TORONTO - Three concussions this season aren’t going to slow down Cory Boyd.
But they have made him think.
I’m still going to be a hardnosed player and fight for every yard,” said Boyd, who was the CFL’s leading rusher when he w as injured four games ago. “I just have to modify it a bit; be a little smarter.”
Boyd has a reputation as a runner who’d as soon take on a tackler as be tackled. But he knows if he wants to keep playing long-term, he’ll have to pick his spots.
“In certain situations it’s GET DOWN! Get down and live to fight another day. That’s what I’m focussing on.”
Just not something he always practised. “Now I understand you have to keep your focus on bettering yourself... I have to be cautious of how I treat my body. I’ve only got one; it’s not like I can press the restart button.”
When he was hurt, Boyd had 903 yards rushing but after a quick start the team was fighting to stay above .500; in his last two games he was held to 54 and 57 yards.
Boyd lost his patience. “Everything was fine when we had early success but when you don’t get as many carries or as many big plays and yardage as you want, then patience goes out the door and all the little things that you tell yourself to fundamentally be conscious of you don’t do it anymore. You play off instinct and I think that’s what I was doing — trying to force the big play. I was trying to force things that weren’t really there.”

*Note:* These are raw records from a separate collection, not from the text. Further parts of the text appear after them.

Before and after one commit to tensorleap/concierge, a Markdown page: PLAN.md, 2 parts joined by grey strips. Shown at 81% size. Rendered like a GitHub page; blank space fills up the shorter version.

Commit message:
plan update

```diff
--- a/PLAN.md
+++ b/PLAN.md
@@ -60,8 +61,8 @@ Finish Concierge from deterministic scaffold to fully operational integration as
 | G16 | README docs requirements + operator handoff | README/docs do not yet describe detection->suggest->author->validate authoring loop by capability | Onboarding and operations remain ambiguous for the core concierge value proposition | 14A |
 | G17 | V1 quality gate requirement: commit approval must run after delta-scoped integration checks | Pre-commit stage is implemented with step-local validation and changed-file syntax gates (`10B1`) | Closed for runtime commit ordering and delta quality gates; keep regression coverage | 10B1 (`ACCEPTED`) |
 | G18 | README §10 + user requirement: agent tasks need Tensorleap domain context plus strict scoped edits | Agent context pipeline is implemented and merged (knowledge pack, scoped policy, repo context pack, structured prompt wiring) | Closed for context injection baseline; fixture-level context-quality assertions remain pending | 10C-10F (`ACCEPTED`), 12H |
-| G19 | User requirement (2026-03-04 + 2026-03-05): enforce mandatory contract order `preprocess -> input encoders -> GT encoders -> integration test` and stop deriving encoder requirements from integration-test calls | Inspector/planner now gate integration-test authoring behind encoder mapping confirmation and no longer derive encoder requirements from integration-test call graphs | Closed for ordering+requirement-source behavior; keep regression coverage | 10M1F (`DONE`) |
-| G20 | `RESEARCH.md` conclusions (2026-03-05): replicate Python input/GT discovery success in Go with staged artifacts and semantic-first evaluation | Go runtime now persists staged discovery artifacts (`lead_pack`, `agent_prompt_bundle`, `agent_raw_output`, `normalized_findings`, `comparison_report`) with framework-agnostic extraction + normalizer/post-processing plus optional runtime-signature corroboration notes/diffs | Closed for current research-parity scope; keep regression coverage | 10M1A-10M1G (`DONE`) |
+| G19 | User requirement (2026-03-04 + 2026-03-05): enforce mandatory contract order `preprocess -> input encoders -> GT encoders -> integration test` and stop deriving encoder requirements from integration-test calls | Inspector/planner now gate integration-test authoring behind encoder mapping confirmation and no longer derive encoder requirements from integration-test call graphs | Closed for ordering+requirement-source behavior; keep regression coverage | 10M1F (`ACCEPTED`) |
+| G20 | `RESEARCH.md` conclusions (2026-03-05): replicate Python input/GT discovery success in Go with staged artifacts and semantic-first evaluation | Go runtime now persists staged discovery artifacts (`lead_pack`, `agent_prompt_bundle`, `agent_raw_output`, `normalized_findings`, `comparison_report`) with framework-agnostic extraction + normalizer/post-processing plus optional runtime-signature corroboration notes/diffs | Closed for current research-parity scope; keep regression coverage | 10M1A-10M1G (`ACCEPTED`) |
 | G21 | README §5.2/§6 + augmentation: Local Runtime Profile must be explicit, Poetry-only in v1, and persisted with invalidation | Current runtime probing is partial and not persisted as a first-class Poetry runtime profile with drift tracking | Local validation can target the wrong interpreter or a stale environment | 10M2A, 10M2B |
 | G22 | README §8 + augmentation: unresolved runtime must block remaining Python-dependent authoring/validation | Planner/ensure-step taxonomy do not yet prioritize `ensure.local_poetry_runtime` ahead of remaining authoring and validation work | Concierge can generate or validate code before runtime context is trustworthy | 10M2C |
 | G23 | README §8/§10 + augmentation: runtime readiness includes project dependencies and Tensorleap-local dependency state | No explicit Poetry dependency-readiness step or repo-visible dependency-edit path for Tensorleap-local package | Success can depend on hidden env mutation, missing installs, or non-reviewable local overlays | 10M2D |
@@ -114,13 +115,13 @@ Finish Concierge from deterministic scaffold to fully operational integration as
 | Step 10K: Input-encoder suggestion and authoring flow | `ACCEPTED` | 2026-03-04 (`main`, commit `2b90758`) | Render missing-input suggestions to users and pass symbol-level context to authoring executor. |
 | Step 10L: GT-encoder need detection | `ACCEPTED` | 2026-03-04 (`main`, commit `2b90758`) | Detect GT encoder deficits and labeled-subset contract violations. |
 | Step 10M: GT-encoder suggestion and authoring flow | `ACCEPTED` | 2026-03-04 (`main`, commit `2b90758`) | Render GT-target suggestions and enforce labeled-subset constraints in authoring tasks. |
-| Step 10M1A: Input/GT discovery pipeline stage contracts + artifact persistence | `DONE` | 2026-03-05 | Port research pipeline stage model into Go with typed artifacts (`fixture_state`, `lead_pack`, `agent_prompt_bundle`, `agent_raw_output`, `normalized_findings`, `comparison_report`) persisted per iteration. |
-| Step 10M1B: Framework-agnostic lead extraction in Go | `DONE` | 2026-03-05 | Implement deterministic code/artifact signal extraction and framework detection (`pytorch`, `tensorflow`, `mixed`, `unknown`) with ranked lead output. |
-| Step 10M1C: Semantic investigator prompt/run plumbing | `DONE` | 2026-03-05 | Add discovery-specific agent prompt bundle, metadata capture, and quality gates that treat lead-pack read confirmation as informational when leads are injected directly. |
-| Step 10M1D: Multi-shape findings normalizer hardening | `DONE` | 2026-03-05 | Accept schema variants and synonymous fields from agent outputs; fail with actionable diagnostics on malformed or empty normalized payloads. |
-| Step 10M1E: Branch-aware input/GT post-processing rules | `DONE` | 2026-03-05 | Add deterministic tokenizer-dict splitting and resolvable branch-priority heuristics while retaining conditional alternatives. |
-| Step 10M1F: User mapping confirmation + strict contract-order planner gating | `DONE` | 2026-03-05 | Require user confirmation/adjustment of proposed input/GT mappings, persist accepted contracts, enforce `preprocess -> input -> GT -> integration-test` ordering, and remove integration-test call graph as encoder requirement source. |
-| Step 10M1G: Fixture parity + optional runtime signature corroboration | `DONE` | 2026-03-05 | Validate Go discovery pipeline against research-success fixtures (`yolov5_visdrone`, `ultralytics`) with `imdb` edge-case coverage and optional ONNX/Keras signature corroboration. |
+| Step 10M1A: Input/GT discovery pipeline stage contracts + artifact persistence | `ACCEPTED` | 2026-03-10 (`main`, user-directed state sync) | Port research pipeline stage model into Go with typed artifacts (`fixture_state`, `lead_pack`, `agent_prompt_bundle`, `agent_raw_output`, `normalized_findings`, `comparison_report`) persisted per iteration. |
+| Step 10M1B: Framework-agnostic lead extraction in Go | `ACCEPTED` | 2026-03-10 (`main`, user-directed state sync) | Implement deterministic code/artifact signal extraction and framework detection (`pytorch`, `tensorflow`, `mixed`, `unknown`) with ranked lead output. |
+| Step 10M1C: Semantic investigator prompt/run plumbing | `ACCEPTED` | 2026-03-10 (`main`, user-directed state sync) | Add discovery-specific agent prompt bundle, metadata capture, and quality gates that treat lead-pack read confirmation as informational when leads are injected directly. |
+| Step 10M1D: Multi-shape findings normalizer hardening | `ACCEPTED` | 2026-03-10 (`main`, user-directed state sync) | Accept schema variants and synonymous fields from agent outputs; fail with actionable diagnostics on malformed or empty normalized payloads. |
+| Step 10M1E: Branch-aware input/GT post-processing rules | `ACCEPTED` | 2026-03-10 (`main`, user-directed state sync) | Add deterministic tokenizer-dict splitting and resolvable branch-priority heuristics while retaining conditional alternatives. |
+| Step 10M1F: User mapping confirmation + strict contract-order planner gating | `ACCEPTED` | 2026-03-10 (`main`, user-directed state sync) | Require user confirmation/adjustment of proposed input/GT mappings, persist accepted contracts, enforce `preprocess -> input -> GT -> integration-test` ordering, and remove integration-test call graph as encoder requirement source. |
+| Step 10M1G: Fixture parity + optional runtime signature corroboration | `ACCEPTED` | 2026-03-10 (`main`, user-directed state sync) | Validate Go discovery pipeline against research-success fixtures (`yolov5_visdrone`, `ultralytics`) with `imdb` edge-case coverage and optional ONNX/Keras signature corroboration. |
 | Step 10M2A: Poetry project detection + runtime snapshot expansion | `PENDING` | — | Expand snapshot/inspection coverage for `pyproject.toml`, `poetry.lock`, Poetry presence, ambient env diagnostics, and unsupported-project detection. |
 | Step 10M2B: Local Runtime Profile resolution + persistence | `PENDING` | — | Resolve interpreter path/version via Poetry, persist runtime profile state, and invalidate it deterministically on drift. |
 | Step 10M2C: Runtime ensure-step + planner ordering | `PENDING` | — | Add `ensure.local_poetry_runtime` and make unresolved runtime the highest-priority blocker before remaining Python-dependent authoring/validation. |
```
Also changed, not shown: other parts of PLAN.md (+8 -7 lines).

Boyd was the centrepiece of the Argos’ offence and it has struggled without him. The only other ball carrier with more than 100 yards is Jeff Johnson. Despite missing a third of the season, Boyd has scored six of the team’s 19 offensive TDs.
“We need to get him back,” assistant coach Mike O’Shea. “He’s the hardest running back in the league to bring down.”